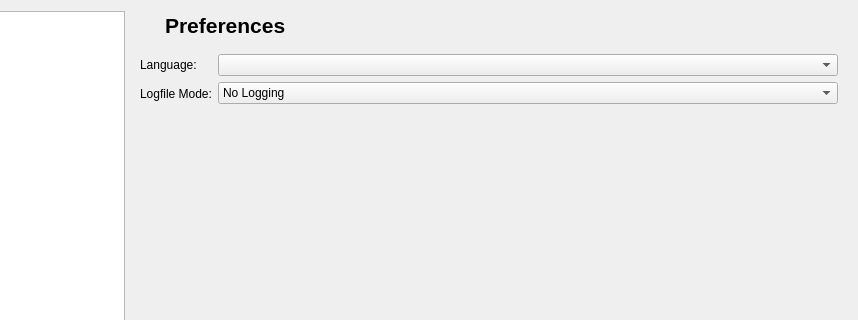
Before: the Qt Designer form Dialogs/DlgPreferences.ui in ma7t3/ScheduleMaster, drawn with Qt 5; both pictures show x 142 to 1000 and y 0 to 320 of the 1000 by 600 pixel window.
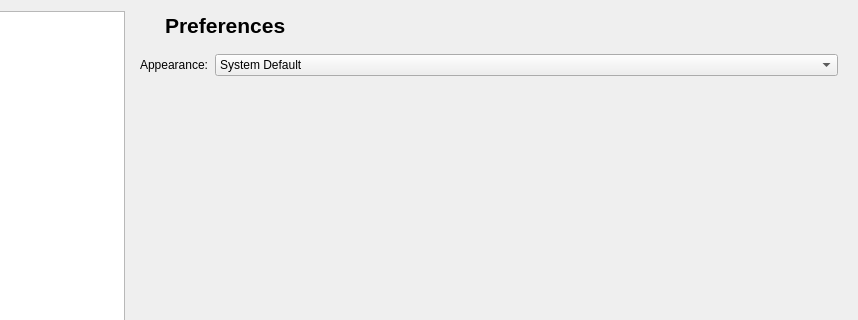
After: the same form once the commit is applied. The open tabs and pages were chosen to show the change. Icons and pictures are not drawn.

Commit message: Add WdgPreferencesPageGeneral widget class

Diff of the .ui file:
```diff
--- a/Dialogs/DlgPreferences.ui
+++ b/Dialogs/DlgPreferences.ui
@@ -144,81 +144,6 @@
          <property name="currentIndex">
           <number>6</number>
          </property>
-         <widget class="QWidget" name="pGeneral">
-          <layout class="QFormLayout" name="formLayout">
-           <item row="0" column="0">
-            <widget class="QLabel" name="lLanguage">
-             <property name="text">
-              <string>Language:</string>
-             </property>
-            </widget>
-           </item>
-           <item row="0" column="1">
-            <widget class="QComboBox" name="cbLanguage"/>
-           </item>
-           <item row="1" column="0">
-            <widget class="QLabel" name="lLogfileMode">
-             <property name="text">
-              <string>Logfile Mode:</string>
-             </property>
-            </widget>
-           </item>
-           <item row="1" column="1">
-            <layout class="QVBoxLayout" name="verticalLayout_3" stretch="1,0">
-             <item>
-              <widget class="QComboBox" name="cbLogfileMode">
-               <item>
-                <property name="text">
-                 <string>No Logging</string>
-                </property>
-               </item>
-               <item>
-                <property name="text">
-                 <string>Normal</string>
-                </property>
-               </item>
-               <item>
-                <property name="text">
-                 <string>Debug</string>
-                </property>
-               </item>
-               <item>
-                <property name="text">
-                 <string>Detailed Debug</string>
-                </property>
-               </item>
-              </widget>
-             </item>
-             <item>
-              <widget class="QLabel" name="lLogfileModeInfo">
-               <property name="text">
-                <string/>
-               </property>
-               <property name="alignment">
-                <set>Qt::AlignmentFlag::AlignLeading|Qt::AlignmentFlag::AlignLeft|Qt::AlignmentFlag::AlignTop</set>
-               </property>
-               <property name="wordWrap">
-                <bool>true</bool>
-               </property>
-              </widget>
-             </item>
-            </layout>
-           </item>
-           <item row="2" column="1">
-            <spacer name="verticalSpacer">
-             <property name="orientation">
-              <enum>Qt::Orientation::Vertical</enum>
-             </property>
-             <property name="sizeHint" stdset="0">
-              <size>
-               <width>20</width>
-               <height>40</height>
-              </size>
-             </property>
-            </spacer>
-           </item>
-          </layout>
-         </widget>
          <widget class="QWidget" name="pAppearance">
           <layout class="QFormLayout" name="formLayout_2">
            <item row="0" column="0">
```
Left out of the diff: 2 changed lines with no effect on the pictures. The commit also changes 8 other files.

= = = = = = =

**WORK TASK:**
The word to look for is "DlgPreferences"; copy out every line of the entries that holds it.

**FINISHED TASK:**
Before: the Qt Designer form Dialogs/DlgPreferences.ui in ma7t3/ScheduleMaster, drawn with Qt 5; both pictures show x 142 to 1000 and y 0 to 320 of the 1000 by 600 pixel window.
--- a/Dialogs/DlgPreferences.ui
+++ b/Dialogs/DlgPreferences.ui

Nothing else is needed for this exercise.